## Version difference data
_____

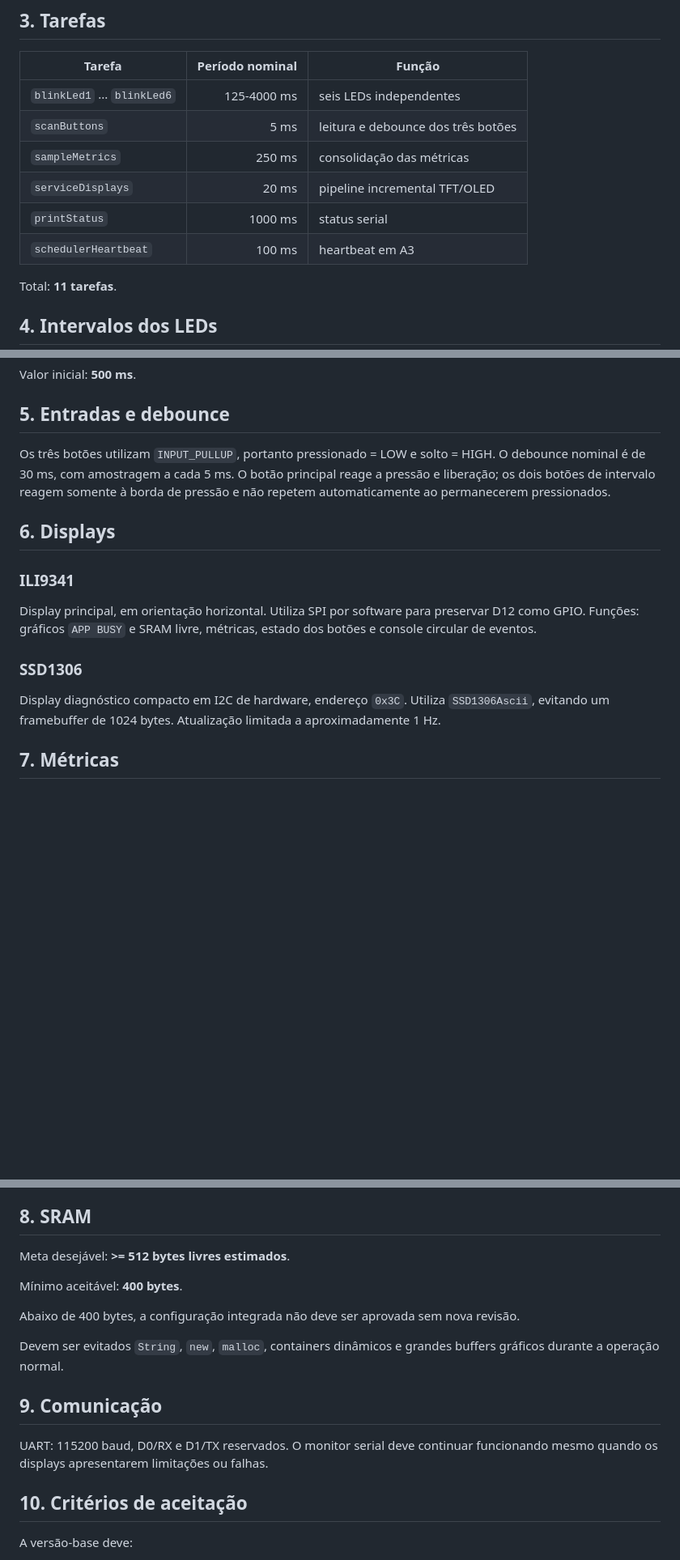
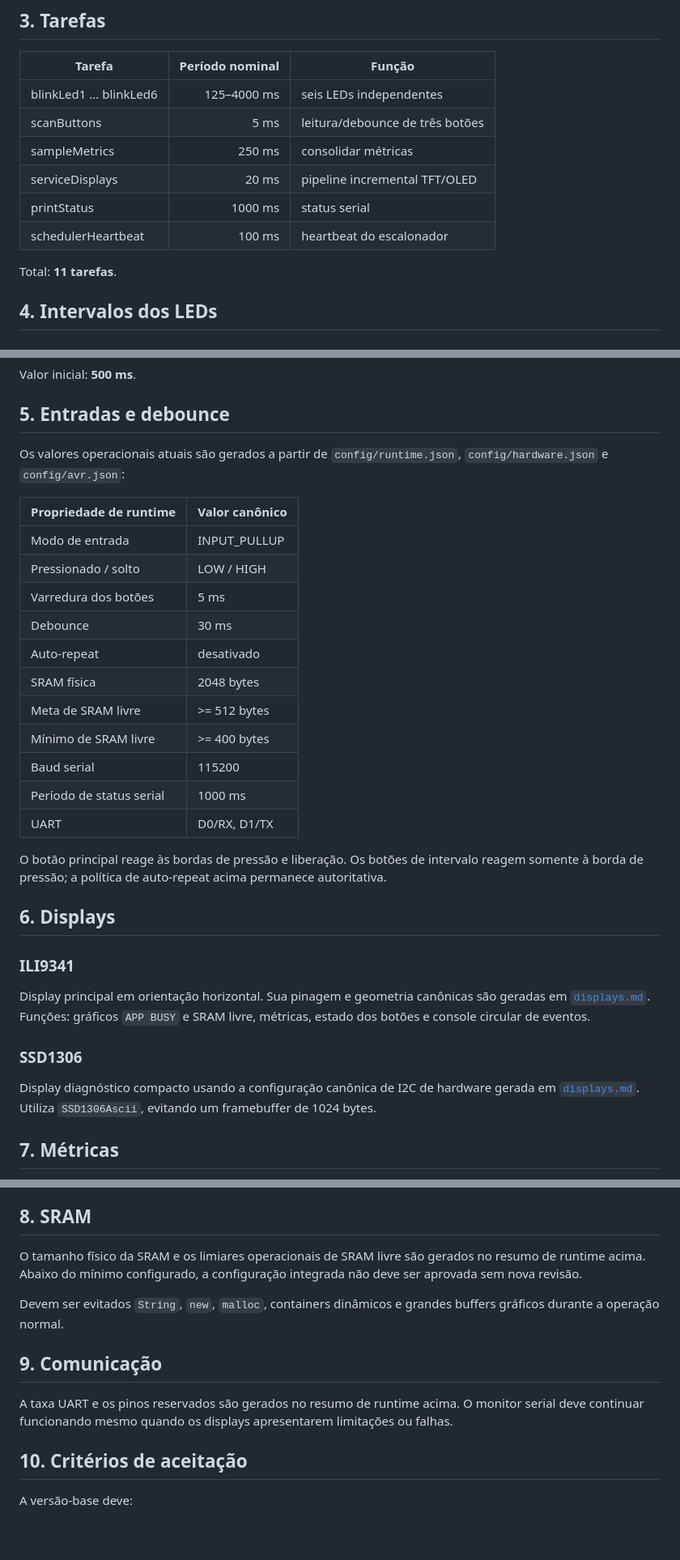
Before and after one commit to Argus-Kepheus/arduino-uno-cooperative, a Markdown page: docs/PT/technical-specification.md, 3 parts joined by grey strips. Shown at 81% size. Rendered like a GitHub page; blank space fills up the shorter version.

Commit message:
docs: generate PT runtime and task summaries

```diff
--- a/docs/PT/technical-specification.md
+++ b/docs/PT/technical-specification.md
@@ -32,10 +33,10 @@ o `asyncio` do MicroPython. A restrição do ATmega328P - 8 bits, 16 MHz e apena
 | Tarefa | Período nominal | Função |
 |---|---:|---|
-| `blinkLed1` ... `blinkLed6` | 125-4000 ms | seis LEDs independentes |
-| `scanButtons` | 5 ms | leitura e debounce dos três botões |
-| `sampleMetrics` | 250 ms | consolidação das métricas |
-| `serviceDisplays` | 20 ms | pipeline incremental TFT/OLED |
-| `printStatus` | 1000 ms | status serial |
-| `schedulerHeartbeat` | 100 ms | heartbeat em A3 |
+| blinkLed1 ... blinkLed6 | 125–4000 ms | seis LEDs independentes |
+| scanButtons | 5 ms | leitura/debounce de três botões |
+| sampleMetrics | 250 ms | consolidar métricas |
+| serviceDisplays | 20 ms | pipeline incremental TFT/OLED |
+| printStatus | 1000 ms | status serial |
+| schedulerHeartbeat | 100 ms | heartbeat do escalonador |
 
 Total: **11 tarefas**.
@@ -59,11 +63,28 @@ Valor inicial: **500 ms**.
 <!-- section: inputs-debounce -->
 ## 5. Entradas e debounce
 
-Os três botões utilizam `INPUT_PULLUP`, portanto pressionado = LOW e solto =
-HIGH. O debounce nominal é de 30 ms, com amostragem a cada 5 ms. O botão
-principal reage a pressão e liberação; os dois botões de intervalo reagem
-somente à borda de pressão e não repetem automaticamente ao permanecerem
-pressionados.
+Os valores operacionais atuais são gerados a partir de
+`config/runtime.json`, `config/hardware.json` e `config/avr.json`:
+
+<!-- BEGIN GENERATED: runtime-summary -->
+| Propriedade de runtime | Valor canônico |
+|---|---|
+| Modo de entrada | INPUT_PULLUP |
+| Pressionado / solto | LOW / HIGH |
+| Varredura dos botões | 5 ms |
+| Debounce | 30 ms |
+| Auto-repeat | desativado |
+| SRAM física | 2048 bytes |
+| Meta de SRAM livre | >= 512 bytes |
+| Mínimo de SRAM livre | >= 400 bytes |
+| Baud serial | 115200 |
+| Período de status serial | 1000 ms |
+| UART | D0/RX, D1/TX |
+<!-- END GENERATED: runtime-summary -->
+
+O botão principal reage às bordas de pressão e liberação. Os botões de
+intervalo reagem somente à borda de pressão; a política de auto-repeat acima
+permanece autoritativa.
 
 <!-- section: displays -->
 ## 6. Displays
@@ -71,16 +92,16 @@ pressionados.
 <!-- section: ili9341 -->
 ### ILI9341
 
-Display principal, em orientação horizontal. Utiliza SPI por software para
-preservar D12 como GPIO. Funções: gráficos `APP BUSY` e SRAM livre, métricas,
-estado dos botões e console circular de eventos.
+Display principal em orientação horizontal. Sua pinagem e geometria canônicas
+são geradas em [`displays.md`](displays.md). Funções: gráficos `APP BUSY` e
+SRAM livre, métricas, estado dos botões e console circular de eventos.
 
 <!-- section: ssd1306 -->
 ### SSD1306
 
-Display diagnóstico compacto em I2C de hardware, endereço `0x3C`. Utiliza
-`SSD1306Ascii`, evitando um framebuffer de 1024 bytes. Atualização limitada a
-aproximadamente 1 Hz.
+Display diagnóstico compacto usando a configuração canônica de I2C de hardware
+gerada em [`displays.md`](displays.md). Utiliza `SSD1306Ascii`, evitando um
+framebuffer de 1024 bytes.
 
 <!-- section: metrics -->
 ## 7. Métricas
@@ -98,12 +119,9 @@ aproximadamente 1 Hz.
 <!-- section: sram -->
 ## 8. SRAM
 
-Meta desejável: **>= 512 bytes livres estimados**.
-
-Mínimo aceitável: **400 bytes**.
-
-Abaixo de 400 bytes, a configuração integrada não deve ser aprovada sem nova
-revisão.
+O tamanho físico da SRAM e os limiares operacionais de SRAM livre são gerados
+no resumo de runtime acima. Abaixo do mínimo configurado, a configuração
+integrada não deve ser aprovada sem nova revisão.
 
 Devem ser evitados `String`, `new`, `malloc`, containers dinâmicos e grandes
 buffers gráficos durante a operação normal.
@@ -111,8 +129,9 @@ buffers gráficos durante a operação normal.
 <!-- section: communication -->
 ## 9. Comunicação
 
-UART: 115200 baud, D0/RX e D1/TX reservados. O monitor serial deve continuar
-funcionando mesmo quando os displays apresentarem limitações ou falhas.
+A taxa UART e os pinos reservados são gerados no resumo de runtime acima. O
+monitor serial deve continuar funcionando mesmo quando os displays apresentarem
+limitações ou falhas.
 
 <!-- section: acceptance-criteria -->
 ## 10. Critérios de aceitação
```
Also changed, not shown: other parts of docs/PT/technical-specification.md (+6 -2 lines).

_____

## What is needed
Pictures stay out; copy every entry above exactly.

## Answer for this exercise
Before and after one commit to Argus-Kepheus/arduino-uno-cooperative, a Markdown page: docs/PT/technical-specification.md, 3 parts joined by grey strips. Shown at 81% size. Rendered like a GitHub page; blank space fills up the shorter version.

Commit message:
docs: generate PT runtime and task summaries

```diff
--- a/docs/PT/technical-specification.md
+++ b/docs/PT/technical-specification.md
@@ -32,10 +33,10 @@ o `asyncio` do MicroPython. A restrição do ATmega328P - 8 bits, 16 MHz e apena
 | Tarefa | Período nominal | Função |
 |---|---:|---|
-| `blinkLed1` ... `blinkLed6` | 125-4000 ms | seis LEDs independentes |
-| `scanButtons` | 5 ms | leitura e debounce dos três botões |
-| `sampleMetrics` | 250 ms | consolidação das métricas |
-| `serviceDisplays` | 20 ms | pipeline incremental TFT/OLED |
-| `printStatus` | 1000 ms | status serial |
-| `schedulerHeartbeat` | 100 ms | heartbeat em A3 |
+| blinkLed1 ... blinkLed6 | 125–4000 ms | seis LEDs independentes |
+| scanButtons | 5 ms | leitura/debounce de três botões |
+| sampleMetrics | 250 ms | consolidar métricas |
+| serviceDisplays | 20 ms | pipeline incremental TFT/OLED |
+| printStatus | 1000 ms | status serial |
+| schedulerHeartbeat | 100 ms | heartbeat do escalonador |
 
 Total: **11 tarefas**.
@@ -59,11 +63,28 @@ Valor inicial: **500 ms**.
 <!-- section: inputs-debounce -->
 ## 5. Entradas e debounce
 
-Os três botões utilizam `INPUT_PULLUP`, portanto pressionado = LOW e solto =
-HIGH. O debounce nominal é de 30 ms, com amostragem a cada 5 ms. O botão
-principal reage a pressão e liberação; os dois botões de intervalo reagem
-somente à borda de pressão e não repetem automaticamente ao permanecerem
-pressionados.
+Os valores operacionais atuais são gerados a partir de
+`config/runtime.json`, `config/hardware.json` e `config/avr.json`:
+
+<!-- BEGIN GENERATED: runtime-summary -->
+| Propriedade de runtime | Valor canônico |
+|---|---|
+| Modo de entrada | INPUT_PULLUP |
+| Pressionado / solto | LOW / HIGH |
+| Varredura dos botões | 5 ms |
+| Debounce | 30 ms |
+| Auto-repeat | desativado |
+| SRAM física | 2048 bytes |
+| Meta de SRAM livre | >= 512 bytes |
+| Mínimo de SRAM livre | >= 400 bytes |
+| Baud serial | 115200 |
+| Período de status serial | 1000 ms |
+| UART | D0/RX, D1/TX |
+<!-- END GENERATED: runtime-summary -->
+
+O botão principal reage às bordas de pressão e liberação. Os botões de
+intervalo reagem somente à borda de pressão; a política de auto-repeat acima
+permanece autoritativa.
 
 <!-- section: displays -->
 ## 6. Displays
@@ -71,16 +92,16 @@ pressionados.
 <!-- section: ili9341 -->
 ### ILI9341
 
-Display principal, em orientação horizontal. Utiliza SPI por software para
-preservar D12 como GPIO. Funções: gráficos `APP BUSY` e SRAM livre, métricas,
-estado dos botões e console circular de eventos.
+Display principal em orientação horizontal. Sua pinagem e geometria canônicas
+são geradas em [`displays.md`](displays.md). Funções: gráficos `APP BUSY` e
+SRAM livre, métricas, estado dos botões e console circular de eventos.
 
 <!-- section: ssd1306 -->
 ### SSD1306
 
-Display diagnóstico compacto em I2C de hardware, endereço `0x3C`. Utiliza
-`SSD1306Ascii`, evitando um framebuffer de 1024 bytes. Atualização limitada a
-aproximadamente 1 Hz.
+Display diagnóstico compacto usando a configuração canônica de I2C de hardware
+gerada em [`displays.md`](displays.md). Utiliza `SSD1306Ascii`, evitando um
+framebuffer de 1024 bytes.
 
 <!-- section: metrics -->
 ## 7. Métricas
@@ -98,12 +119,9 @@ aproximadamente 1 Hz.
 <!-- section: sram -->
 ## 8. SRAM
 
-Meta desejável: **>= 512 bytes livres estimados**.
-
-Mínimo aceitável: **400 bytes**.
-
-Abaixo de 400 bytes, a configuração integrada não deve ser aprovada sem nova
-revisão.
+O tamanho físico da SRAM e os limiares operacionais de SRAM livre são gerados
+no resumo de runtime acima. Abaixo do mínimo configurado, a configuração
+integrada não deve ser aprovada sem nova revisão.
 
 Devem ser evitados `String`, `new`, `malloc`, containers dinâmicos e grandes
 buffers gráficos durante a operação normal.
@@ -111,8 +129,9 @@ buffers gráficos durante a operação normal.
 <!-- section: communication -->
 ## 9. Comunicação
 
-UART: 115200 baud, D0/RX e D1/TX reservados. O monitor serial deve continuar
-funcionando mesmo quando os displays apresentarem limitações ou falhas.
+A taxa UART e os pinos reservados são gerados no resumo de runtime acima. O
+monitor serial deve continuar funcionando mesmo quando os displays apresentarem
+limitações ou falhas.
 
 <!-- section: acceptance-criteria -->
 ## 10. Critérios de aceitação
```
Also changed, not shown: other parts of docs/PT/technical-specification.md (+6 -2 lines).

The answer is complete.